## Exercise material
• • • •

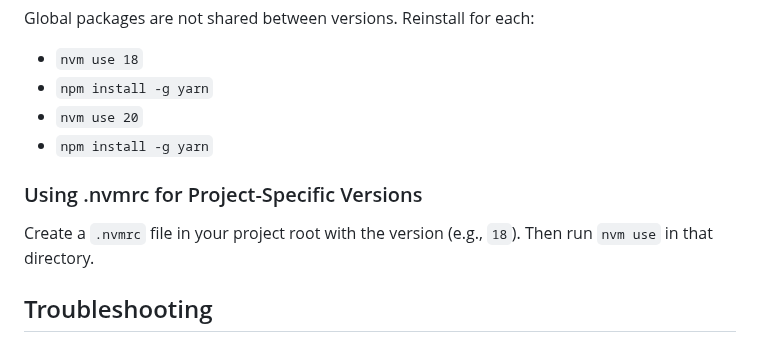
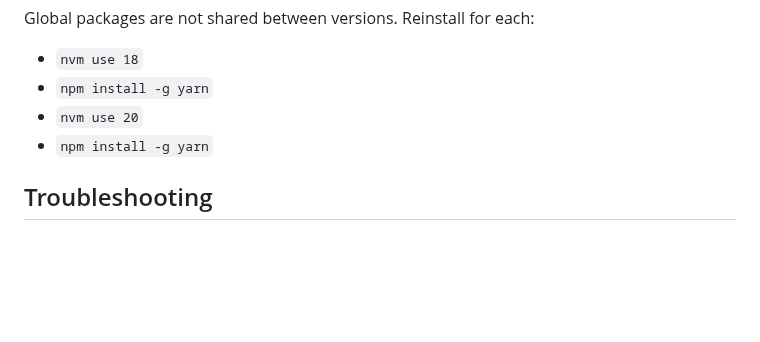
Before and after one commit to coreybutler/nvm-windows, a Markdown page: USAGE.md, the part around the change. Drawn GitHub-style; blank space fills up the shorter version.

Commit message:
Remove outdated instructions for using .nvmrc in USAGE.md

```diff
--- a/USAGE.md
+++ b/USAGE.md
@@ -124,9 +124,6 @@ Global packages are not shared between versions. Reinstall for each:
 - `nvm use 20`
 - `npm install -g yarn`
 
-### Using .nvmrc for Project-Specific Versions
-Create a `.nvmrc` file in your project root with the version (e.g., `18`). Then run `nvm use` in that directory.
-
 ## Troubleshooting
 - **Permission Issues:** Run as Administrator.
 - **PATH Conflicts:** Run `nvm debug` and uninstall conflicting Node.js installations.
```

• • • •

## Task to carry out
Give back each entry exactly as it appears. Leave pictures out.

## Result below
Before and after one commit to coreybutler/nvm-windows, a Markdown page: USAGE.md, the part around the change. Drawn GitHub-style; blank space fills up the shorter version.

Commit message:
Remove outdated instructions for using .nvmrc in USAGE.md

```diff
--- a/USAGE.md
+++ b/USAGE.md
@@ -124,9 +124,6 @@ Global packages are not shared between versions. Reinstall for each:
 - `nvm use 20`
 - `npm install -g yarn`
 
-### Using .nvmrc for Project-Specific Versions
-Create a `.nvmrc` file in your project root with the version (e.g., `18`). Then run `nvm use` in that directory.
-
 ## Troubleshooting
 - **Permission Issues:** Run as Administrator.
 - **PATH Conflicts:** Run `nvm debug` and uninstall conflicting Node.js installations.
```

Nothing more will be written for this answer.